Near Key West, Thursday, May
here we are, motor sailing along at 9 knots on a course of 350M, recently
emerged from the Old Bahama Channel. The
current ran a knot or more against us all night and is against us now, as we
run up the east side of Cay Sal Bank.
This crewman thinks we will begin to find less current against us as we
head for the main body of the Gulf Stream, where we will get a on board for a
3+knot boost north. First time sailing
in this area, but third crossing of the GS, the world’s largest river. It is a beautiful day, with a sunny sky, a
few small, scattered clouds and fairly calm seas, swells 2 to 3 feet.
favorable conditions forecast, we had left M dock at Nanny Cay at 0800
Saturday, as planned and were soon leaving the BVI’s and looking back with
regret at leaving and appreciation of the beauty of the mountains, scattered
islands and seaways, as well as smiles at what fun meeting and chatting with
the ARC staff, sailors and local people had been. I do hope that Isabella’s photo of me
struggling to hold and not spill 4 rum punches doesn’t get back to my kids.

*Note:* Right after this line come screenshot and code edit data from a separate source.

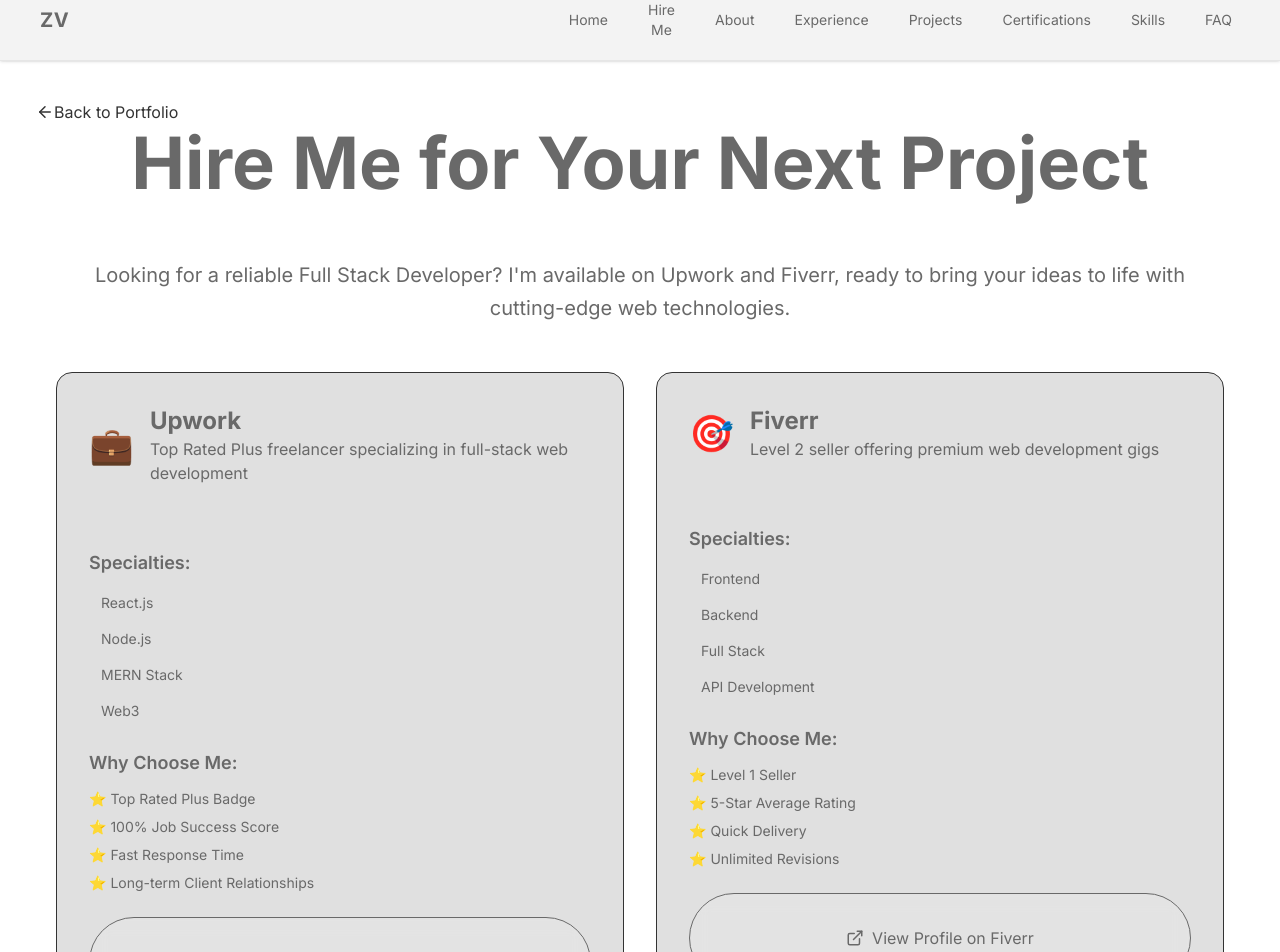
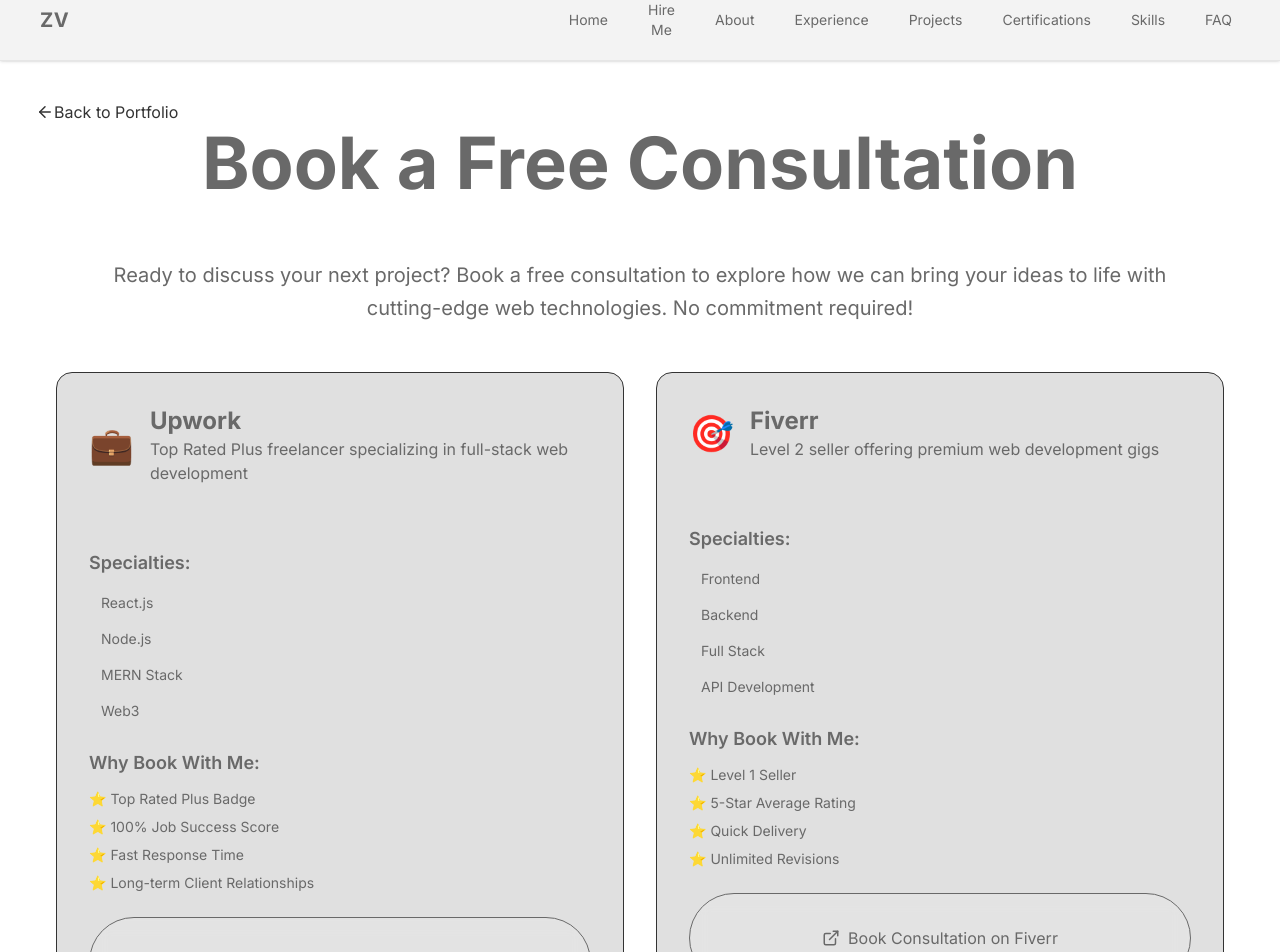
Before and after one commit to LunarLogician/ZtechVerse, a Next.js app: page /freelance in a window 1280 px wide. Shown: the part 20-972 px from the top of the page. Built offline with nearby package versions, Linux system fonts and the light colour scheme.

Commit message:
Added search results image

```diff
--- a/app/Components/Hero.js
+++ b/app/Components/Hero.js
@@ -97,8 +97,7 @@
             className="mb-6 md:mb-8 flex justify-center"
           >
             <img
-              src="3.png
-              "
+              src="3.png"
               alt="Profile Picture"
               className="w-40 h-44 md:w-40 md:h-40 lg:w-60 border-2 lg:h-60 mt-12 rounded-full border-primary/30 object-cover"
             />
--- a/app/freelance/page.js
+++ b/app/freelance/page.js
@@ -110,12 +110,12 @@
       <div className="max-w-6xl mx-auto relative z-10 mb-16">
         <div className="text-center mb-12">
           <h1 className="text-4xl md:text-5xl lg:text-7xl font-bold text-primary mb-6 glow-text">
-            Hire Me for Your Next Project
+            Book a Free Consultation
           </h1>
           <div className="w-24 md:w-32 h-1 bg-gradient-to-r from-transparent via-primary to-transparent mx-auto mb-8"></div>
           <p className="text-lg md:text-xl text-gray-300 max-w-3xl mx-auto leading-relaxed text-primary">
-            Looking for a reliable Full Stack Developer? I'm available on Upwork and Fiverr,
-            ready to bring your ideas to life with cutting-edge web technologies.
+            Ready to discuss your next project? Book a free consultation to explore how we can
+            bring your ideas to life with cutting-edge web technologies. No commitment required!
           </p>
         </div>
 
@@ -161,7 +161,7 @@
                 </div>
 
                 <div className="mb-6">
-                  <h4 className="text-lg font-semibold text-primary mb-3 text-primary">Why Choose Me:</h4>
+                  <h4 className="text-lg font-semibold text-primary mb-3 text-primary">Why Book With Me:</h4>
                   <ul className="space-y-2">
                     {platform.features.map((feature, idx) => (
                       <li key={idx} className="text-gray-300 text-sm text-primary">{feature}</li>
@@ -177,7 +177,7 @@
                 >
                   <span className="flex items-center justify-center gap-2">
                     <ExternalLink size={18} />
-                    View Profile on {platform.name}
+                    Book Consultation on {platform.name}
                   </span>
                 </a>
               </div>
```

Such a photo would imply that I actually
drank these drinks and we can’t have that.
The rookie crewmen on our boat chose the
first half of the evening for night watch as we turned west and began to slid

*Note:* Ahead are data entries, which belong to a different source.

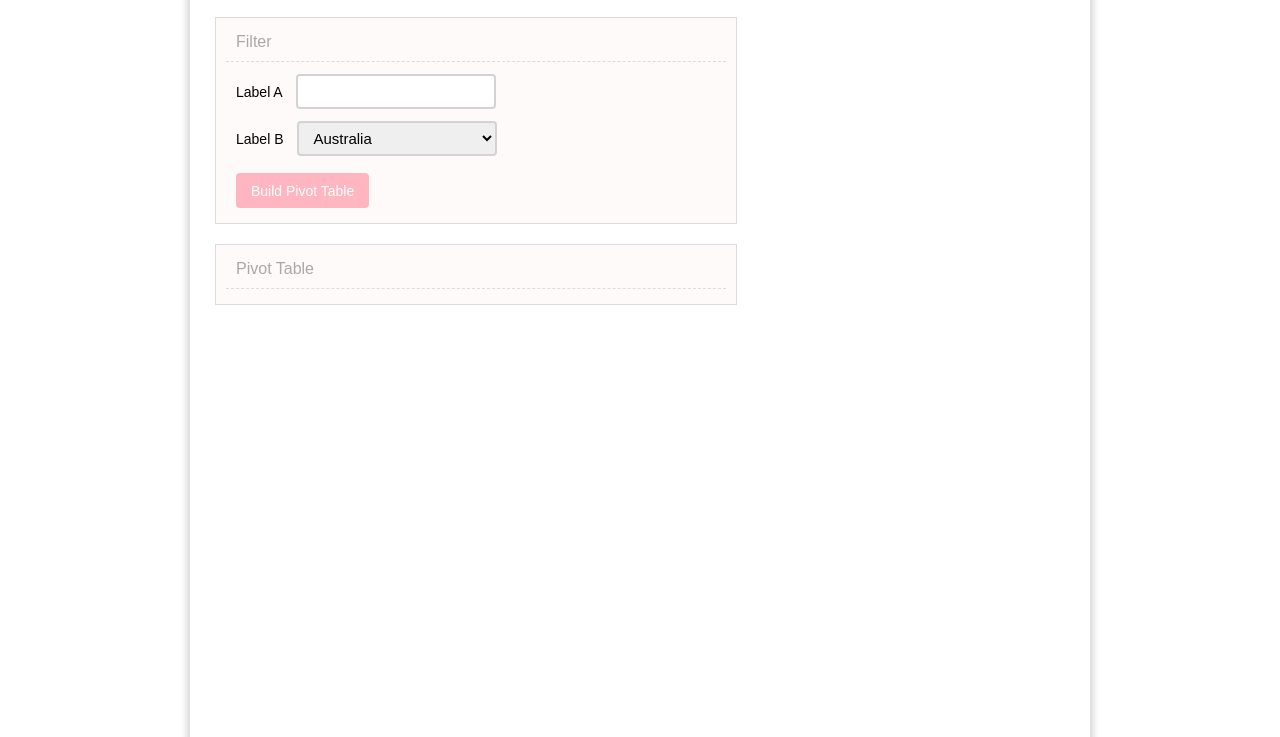
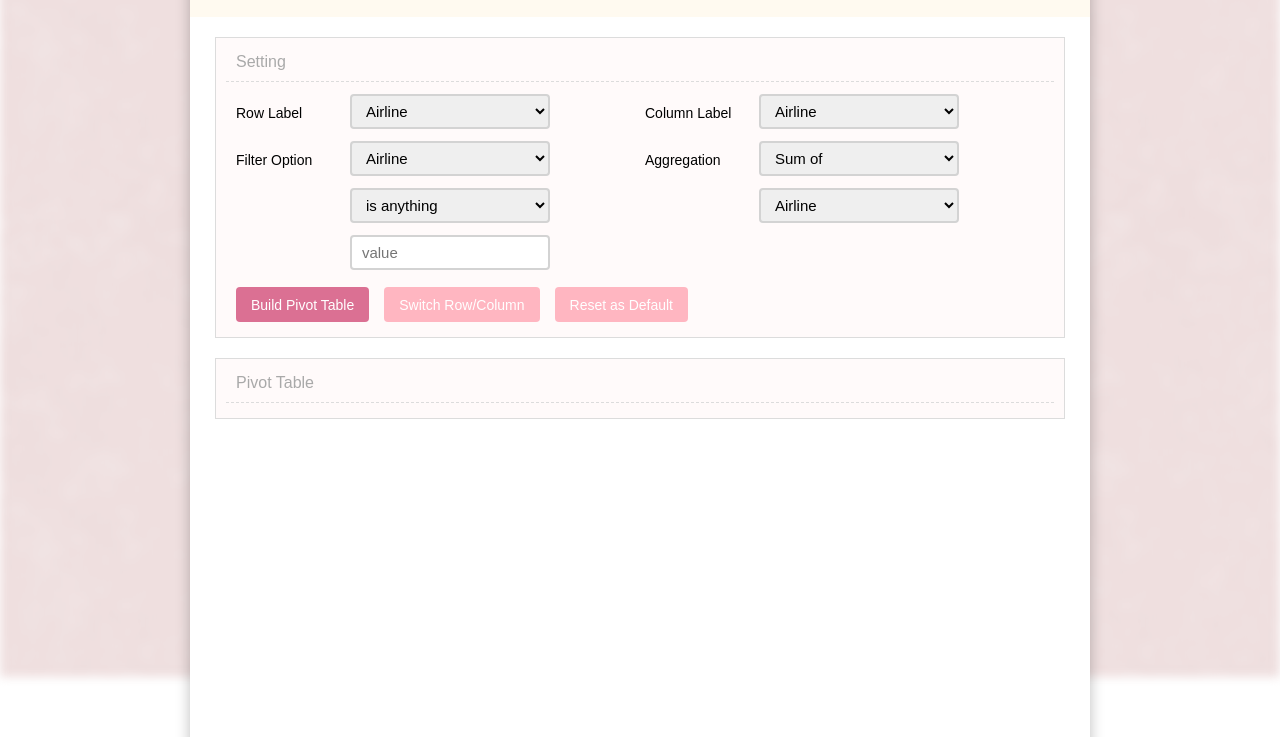
Before and after one commit to jayai2014/flightstats, a plain HTML site: page pivot-table.html in a window 1280 px wide. Shown: the part 123-860 px from the top of the page. Drawn offline with Linux system fonts and the light colour scheme.

Commit message:
Add files via upload

```diff
--- a/css/footer.css
+++ b/css/footer.css
@@ -4,6 +4,7 @@
     display: flex;
     justify-content: center;
     background-color:pink;
+    margin-bottom: 0px;
 }
 
 .footer-content{
--- a/css/form.css
+++ b/css/form.css
@@ -1,8 +1,13 @@
+form {
+    margin-left: 10px;
+}
+
 input[type=text], select{
     width: 200px;
     height: 35px;
     font-size: 15px;
-    margin-left: 10px;
+
+    margin-right: 10px;
     border-radius: 4px;
     box-sizing: border-box;
     border-style:solid;
@@ -21,12 +26,6 @@ input[type=text]:focus, select:focus{
     border: 2px solid palevioletred;
 }
 
-
-form {
-    margin-left: 10px;
-
-}
-
 input[type=submit] {
     margin-top: 5px;
 
@@ -35,6 +34,8 @@ input[type=submit] {
     color: white;
     height: 35px;
     width: auto;
+    margin-top: 5px;
+    margin-right: 15px;
     padding-left: 15px;
     padding-right: 15px;
 
@@ -50,10 +51,38 @@ input[type=submit] {
     cursor: pointer;
 }
 
-input[type=submit]:hover {
+input[type=submit].normal{
+    background-color:lightpink;
+}
+input[type=submit].important{
     background-color:palevioletred;
 }
 
+
+input[type=submit].normal:hover{
+    background-color:burlywood;
+}
+input[type=submit].important:hover{
+    background-color:hotpink;
+}
+
+label{
+    font-size: 14px;
+    display: inline-block;
+    text-align: left;
+    vertical-align: middle;
+    width: 100px;
+    margin-right: 10px;
+
+}
+
 div.row{
+    display: flex;
+    align-items: flex-end;
     padding-top: 12px;
 }
+
+div.half-row{
+
+    width: 50%;
+}
--- a/css/header.css
+++ b/css/header.css
@@ -1,7 +1,7 @@
 .logo{
     width: 300px;
-    margin-left: 20px;
-    color: azure;
+    padding-left: 30px;
+    color:azure;
     font-size: 25px;
     font-family:sans-serif;
     font-weight;
@@ -12,21 +12,21 @@
 .header-container{
     display:flex;
     align-items: center;
-    justify-content:center;
+    justify-content:flex-start;
+    background-color:white;
+    background-image:linear-gradient(pink,palevioletred);
+    height: 80px;
 
-    background-image:linear-gradient(pink,palevioletred);
-    height: 60px;
 }
 
 .navigation-parent{
-    width:600px;
+    width:560px;
     display:flex;
     align-items: center;
     justify-content: flex-end;
     font-size:18px;
     height: 100%;
 }
-
 
 .navigation-child{
     display:flex;
--- a/css/page.css
+++ b/css/page.css
@@ -10,30 +10,60 @@ html {
 }
 
 body {
-    display: table-cell;
-    vertical-align: top;
     font-family:sans-serif;
     font-size:14px;
-    background-image: url("images\pink_rice.png");
-    background-repeat: repeat;
 
+    margin:0px;
 }
+
+body:before{
+  content: "";
+  position: fixed;
+  left: 0;
+  right: 0;
+  z-index: -1;
+
+  background-image: url("page-bg.png");
+
+  width: 100%;
+  height: 100%;
+
+  -webkit-filter: blur(5px);
+  -moz-filter: blur(5px);
+  -o-filter: blur(5px);
+  -ms-filter: blur(5px);
+  filter: blur(5px);
+}
+
 
 a{
     text-decoration: none;
     color: chocolate;
 }
 
-.content-container{
+.body-container{
     display: table;
-    width: 900px;
     margin-left: auto;
     margin-right: auto;
+    width: 900px;
+    height: 100%;
+    margin-top: 0px;
     margin-bottom: 0px;
+    padding-top: 0px;
+    background-color:rgba(255,255,255,1);
+    box-shadow: 6px 0 12px -4px rgba(0, 0, 0, 0.2), -6px 0 12px -4px rgba(0, 0, 0, 0.2);
+}
 
-    box-shadow: 6px 0 8px -4px rgba(0, 0, 0, 0.2), -6px 0 8px -4px rgba(0, 0, 0, 0.2);
 
-    background-color:rgba(255,255,255,0.05);
+.content-container{
+
+    width: 900px;
+
+    margin-bottom: 0px;
+    margin-top: 0px;
+
+    background-color:rgba(255,255,255,1);
+
 }
 
 .content-heading-container{
@@ -62,7 +92,7 @@ p.content-heading{
 
 .panel-container{
     background-color:snow;
-    width: 500px;
+
     margin-top: 5px;
     margin-left: 5px;
     margin-right: 5px;
@@ -74,6 +104,9 @@ p.content-heading{
     padding-bottom: 15px;
     border: 1px solid gainsboro
 }
+
+
+
 .panel-title-container{
     margin-top: 0px;
 
--- a/pivot-table.html
+++ b/pivot-table.html
@@ -19,6 +19,7 @@ $(document).ready(function(){
 
 </head>
 <body>
+<div class="body-container">
 <div id="header" class="header-container"></div>
 
 
@@ -26,33 +27,82 @@ $(document).ready(function(){
     <div class="content-heading-container"><p class="content-heading">Pivot Table Builder</p></div>
     <div class="content-main-container">
         <div class="panel-container">
-        <div class="panel-title-container">Filter</div>
+        <div class="panel-title-container">Setting</div>
         <form>
         <div class="row">
-            <label for="name1">Label A</label>
-            <input id="name2" type="text">
+            <div class="half-row">
+                <label for="name1">Row Label</label>
+                <select id="name2">
+                    <option value="australia">Airline</option>
+                    <option value="australia">Codeshare</option>
+                </select>
+            </div>
+            <div class="half-row">
+                <label for="name1">Column Label</label>
+                <select id="name2">
+                    <option value="australia">Airline</option>
+                    <option value="australia">Codeshare</option>
+                </select>
+            </div>
         </div>
         <div class="row">
-            <label for="name2">Label B</label>
-            <select id="name2">
-                <option value="australia">Australia</option>
-                <option value="australia">China</option>
-            </select>
+            <div class="half-row">
+                <label for="name2">Filter Option</label>
+                <select id="name2">
+                    <option value="australia">Airline</option>
+                    <option value="australia">Codeshare</option>
+                </select>
+            </div>
+            <div class="half-row">
+                <label for="name2">Aggregation</label>
+                <select id="name2">
+                    <option value="australia">Sum of</option>
+                    <option value="australia">Codeshare</option>
+                </select>
+            </div>
+
         </div>
 
+        <div class="row">
+            <div class="half-row">
+                <label for="name2"></label>
+                <select id="name2">
+                    <option value="australia">is anything</option>
+                    <option value="australia">=</option>
+                </select>
+            </div>
+            <div class="half-row">
+                <label for="name2"></label>
+                <select id="name2">
+                    <option value="australia">Airline</option>
+                    <option value="australia">Codeshare</option>
+                </select>
+            </div>
+        </div>
+        <div class="row">
+            <div class="half-row">
+                <label for="name2"></label>
+                <input type="text" placeholder="value">
+            </div>
+        </div>
 
-        <div class="row">
-            <input type="submit" value="Build Pivot Table">
+        <div class="row" >
+                <input type="submit" value="Build Pivot Table" class="important">
+            <input type="submit"
+                   value="Switch Row/Column" class="normal">
+        <input type="submit" value="Reset as Default" class="normal">
         </div>
 
 
         </form>
         </div>
         <div class="panel-container">
-        <div class="panel-title-container">Pivot Table</div>
+            <div class="panel-title-container">Pivot Table</div>
+
         </div>
     </div>
 </div>
 <div id="footer" class="footer-container"></div>
+    </div>
 </body>
 </html>
```
Also changed, not shown: about.html (+2 -0 lines), css/content-home.css (+9 -9 lines), index.html (+2 -2 lines), observations.html (+2 -0 lines), css/flight_takeoff-1920x1080.jpg (added), images/pink_rice.png (added), 2 other files.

past the north side of the American Virgin Islands and Puerto Rico. This group of ARC boats started with 5 boats,
including Miles and Peter on Karina, which had stopped in St. Thomas to pick up
a crew member. So Nordik Light was ahead

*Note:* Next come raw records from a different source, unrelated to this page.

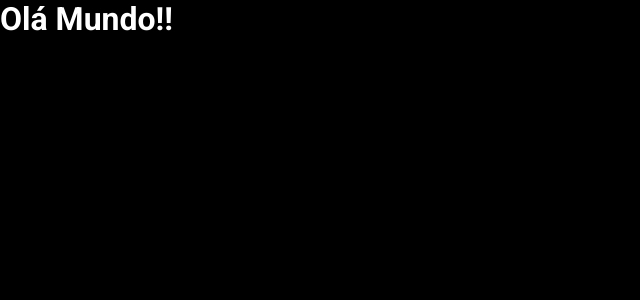
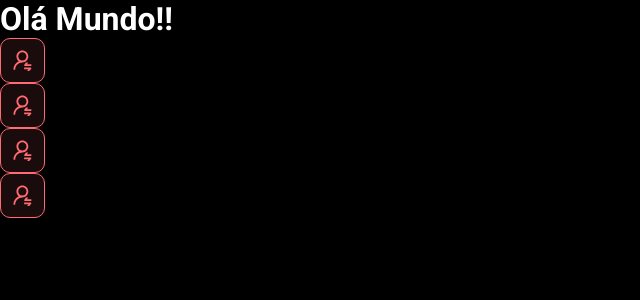
Before and after one commit to NicolasRamires/Dsmeta, a React (Vite) app in the folder frontend/: page / in a window 1280 px wide. Shown: the top 300 px of the page, without its empty margins (0-640 px from the left). Built offline with nearby package versions, Linux system fonts and the light colour scheme.

Commit message:
First component

```diff
--- a/frontend/src/App.tsx
+++ b/frontend/src/App.tsx
@@ -1,7 +1,15 @@
+import NotificationButton from "./components/NotificationButton"
+
 function App() {
-return (
-  <h1>Olá Mundo!!</h1>
-)
+  return (
+    <>
+      <h1>Olá Mundo!!</h1>
+      <NotificationButton />
+      <NotificationButton />
+      <NotificationButton />
+      <NotificationButton />
+    </>
+  )
 }
 
 export default App
--- /dev/null
+++ b/frontend/src/components/NotificationButton/index.tsx
@@ -0,0 +1,18 @@
+import icon from "../../assets/img/notification-icon.svg"
+import './styles.css'
+
+function NotificationButton() {
+    return (
+
+        <div className="dsmeta-red-btn">
+            <img src={icon} alt="Notificar" />
+        </div>
+
+
+
+
+    )
+}
+
+
+export default NotificationButton
--- /dev/null
+++ b/frontend/src/components/NotificationButton/styles.css
@@ -0,0 +1,17 @@
+
+
+.dsmeta-red-btn {
+    height: 45px;
+    width: 45px;
+    background: rgba(255, 107, 114, 0.1);
+    border: 1px solid #ff6b72;
+    border-radius: 10px;
+    display: flex;
+    align-items: center;
+    justify-content: center;
+    cursor: pointer;
+  }
+
+  .dsmeta-red-btn img {
+      width: 19px;
+  }
```
Also changed, not shown: frontend/src/assets/img/notification-icon.svg (added), frontend/src/index.css (line endings or trailing spaces).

of the pack for the first couple of days.
Not that anyone cares about these things, as all involved are laid-back
We sailed past Puerto Rico, then Dominican
Republic and Haiti, heading for the entrance to Old Bahama Channel near Diamond
Point. As the days and nights passed
this writer got more comfortable with the unfamiliar rhythms of the week’s
passage, staying awake for night watch, sleeping in the late ends of the night
and grabbing naps during the days. 2 am
got more comfortable; staying alert and awake got easier. After quite a lot of starboard stern
quartering waves and a rolling boat the first nights, we got calmer swells,
winds from the southeast, sometimes backing into the northeast, but by and
large the ride got more comfortable as we went on. Another real blessing was the moon
approaching full by the night of the 10th. So we had a waxing, gibbous moon lighting up
the world around us. By the 10th,
last night, riding along in the early night we kept feeling that a car with its
bright headlights was following us, so we had some fun making finger animals
shadows on the instrument panels….Hey, look at this dog…. A rabbit…..Is that a pterodactyl?
With rolling seas and winds off or behind the beam,
Nordik Light used the suggestion and demonstration of rigging a whisker pole,
from one of the ARC briefings during the week of preparation. This writer had
used this gear before, more than 10 years ago on his first boat, so Andy’s
refresher helped with better-organized deployment, as the procedures and use of
lines were fresh in mind. Again, thanks
to Andy and to ARC for improving the level of sailing competence in this area. Holding out our jib steadied and quieted the
sail, reducing the wear on the sail and making for a quieter night ride for the
slumbering crew off watch.
forecasting is very important to boaters, with weather being a major
determinant of the pleasure as well as the safety of the voyager. In this regard, we have experienced very good
weather, favorable winds and relatively comfortable seas. We sailed into several lovely sunsets and
only two times did any dodging of small, building cumulous clouds with
rain. None of these built into the
towering Cumulo-Nimbus with downdrafts, hail and lightning. We were successful in finding a gap in a line
of rain clouds that had built up over the southern end of the Bahama Banks. We got through on the right side of the rain
cloud in the photo.
5:00, Captain Art was checking on switching the water tanks and saw some fluid
and unusual vibration of the main engine belt.
The engine was slowed down, run to cool it and, then, shut down. The alternator had broken one of its
attachment bolts and a bracket, the belt and the alternator itself were
vibrating way too much, so some wire ties and safety wire were used to secure
it in place and to keep the belt relatively tight, which was necessary to keep
the engine coolant pump turning. Then we
went on, keeping a sharp eye on the water temperature gauge and an attentive
ear for any unusual sounds, like if the alternator should fall off and make a
loud thump. Nordik Light’s captain and
crew decided to take the remaining 150 miles nice and easy and to head further
west around the northeastern tip of Cay Sal Bank to try to get the speed boost
from the Gulf Stream sooner. The repairs
held together and we arrived at Bahia Mar Marina at 1600, secured our dock
lines and enjoyed a cold Caribe after 7 days of being a dry boat!
P5061258 P5071269 P5091282 P5121292